Vassili - Mike said...

Taxi driving nephew is not 'average'. He is part of an elite. I have consistently said so re: taxi drivers. The licenses are awarded to a chosen few - and frequently - according to political voting preference. Unless the nephew has to rent the taxi, then he is a bit better off than average. The system allows him to have a high tax free threshold and the taxi drivers political clout allow them to flaunt receipt laws.
He may also be engaged in the human cargo trade (transporting prostitutes/strippers or illegal immigrants across Greece) an act which only recently became illegal in Greece and if so - profits have been great.

But that is besides the point.
The system is corrupt and problematic to the core and people turn to the black economy to survive or because they are the only jobs available. If you need a job and the only one offered to you is cash under the table of course you would take it.

Elites - such as Doctors, lawyers, taxi drivers, Civil servants, soccer and basketball players and other closed professions have a death grip on Greek politics and the economy that any efforts to change it in the past have been halted. Mitsotakis tried in his last year as did Simitis.

This wasn't helped by the previously government which either actively or inadvertently through their own incompetence encouraged corruption.

The above professions have tax free professions and some civil servants are eligible to retire at age 45.

The trouble is that Greece has a number of different economies, which are strangling the real economy. Those professions mentioned above are not part of the real economy but are the result of political patronage and crony capitalism.

My average citizen is a privately employed salary worker who works the mandatory 9 hours a day, 5 and now 6 days a week. Has no political patronage and benefits from no loopholes - these people do exist. And as for the pension, they realised long ago that they would never receive one from the state.

As to those who have already retired under the age of 65 - They are part of the problem, for them i have two words - Logans Run.

Yes Greece has to fundamentally change, It has to get worse before it can get better. Of that there is no doubt.

Rositta said...

No, my nephew doesn't partake in human trafficking or anything illegal. I read an article in Spiegel today about how much money the average Greek family pays out in bribes every year. The figure is staggering. I recall last year when my mother-in-law was in hospital dying of inoperable cancer, a doctor wanted to operate for a "little extra". All of us knew that this operation was useless so turned him down. I have been to doctors and dentists and when I asked for a receipt (for insurance) was refused.

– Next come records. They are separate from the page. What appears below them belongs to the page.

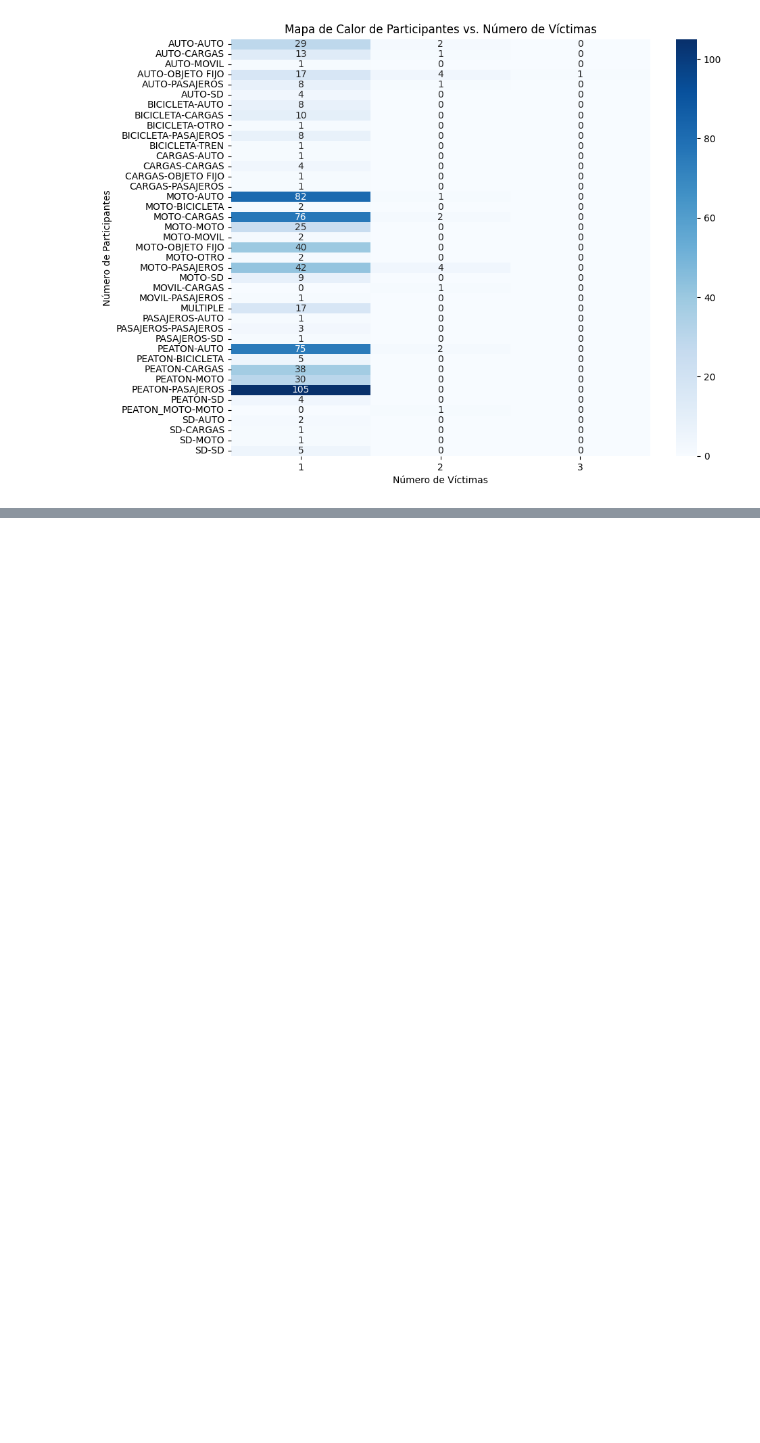
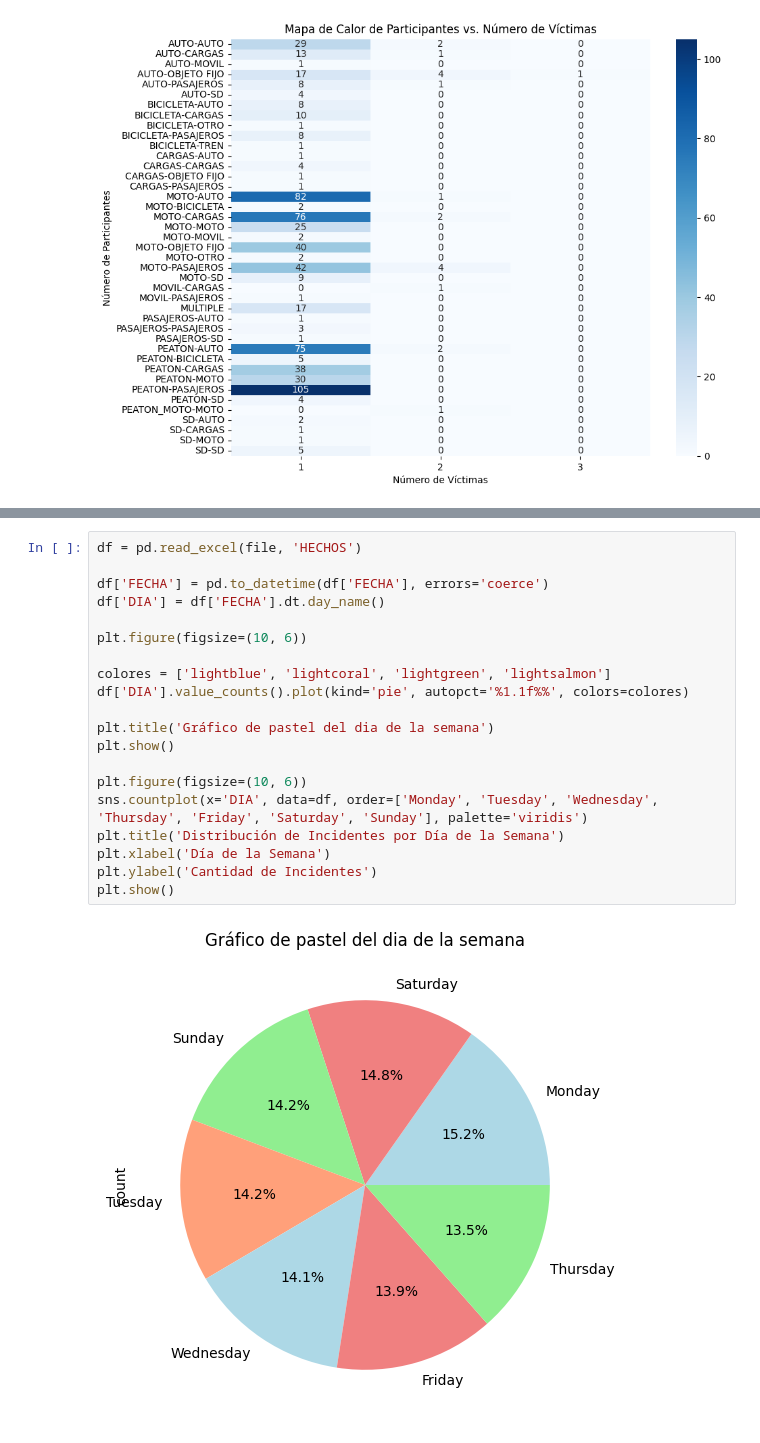
Before and after one commit to nickyczeme/SAT-homicidios, a Jupyter notebook: SAT.ipynb, the cells around one changed output, grey strips where cells are left out. Cells and saved outputs as stored; diff of their text form; blank space fills up the shorter version.

```diff
--- a/SAT.ipynb
+++ b/SAT.ipynb
@@ -243,3 +248,25 @@ plt.xticks(rotation=0)
   Text(2, 0, 'Tarde'),
   Text(3, 0, 'Noche')])
 [figure]
+# %%
+df = pd.read_excel(file, 'HECHOS')
+
+df['FECHA'] = pd.to_datetime(df['FECHA'], errors='coerce')
+df['DIA'] = df['FECHA'].dt.day_name()
+
+plt.figure(figsize=(10, 6))
+
+colores = ['lightblue', 'lightcoral', 'lightgreen', 'lightsalmon']
+df['DIA'].value_counts().plot(kind='pie', autopct='%1.1f%%', colors=colores)
+
+plt.title('Gráfico de pastel del dia de la semana')
+plt.show()
+
+plt.figure(figsize=(10, 6))
+sns.countplot(x='DIA', data=df, order=['Monday', 'Tuesday', 'Wednesday', 'Thursday', 'Friday', 'Saturday', 'Sunday'], palette='viridis')
+plt.title('Distribución de Incidentes por Día de la Semana')
+plt.xlabel('Día de la Semana')
+plt.ylabel('Cantidad de Incidentes')
+plt.show()
+# %% [output]
+[figure, added]
```
Also changed, not shown: parts of 12 cells of this notebook.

If people, all Greek people just simply stopped paying bribes that would be amazing. Of course the chances of that happening are about the same as flying pigs, he he...nice conversation, by the way...ciao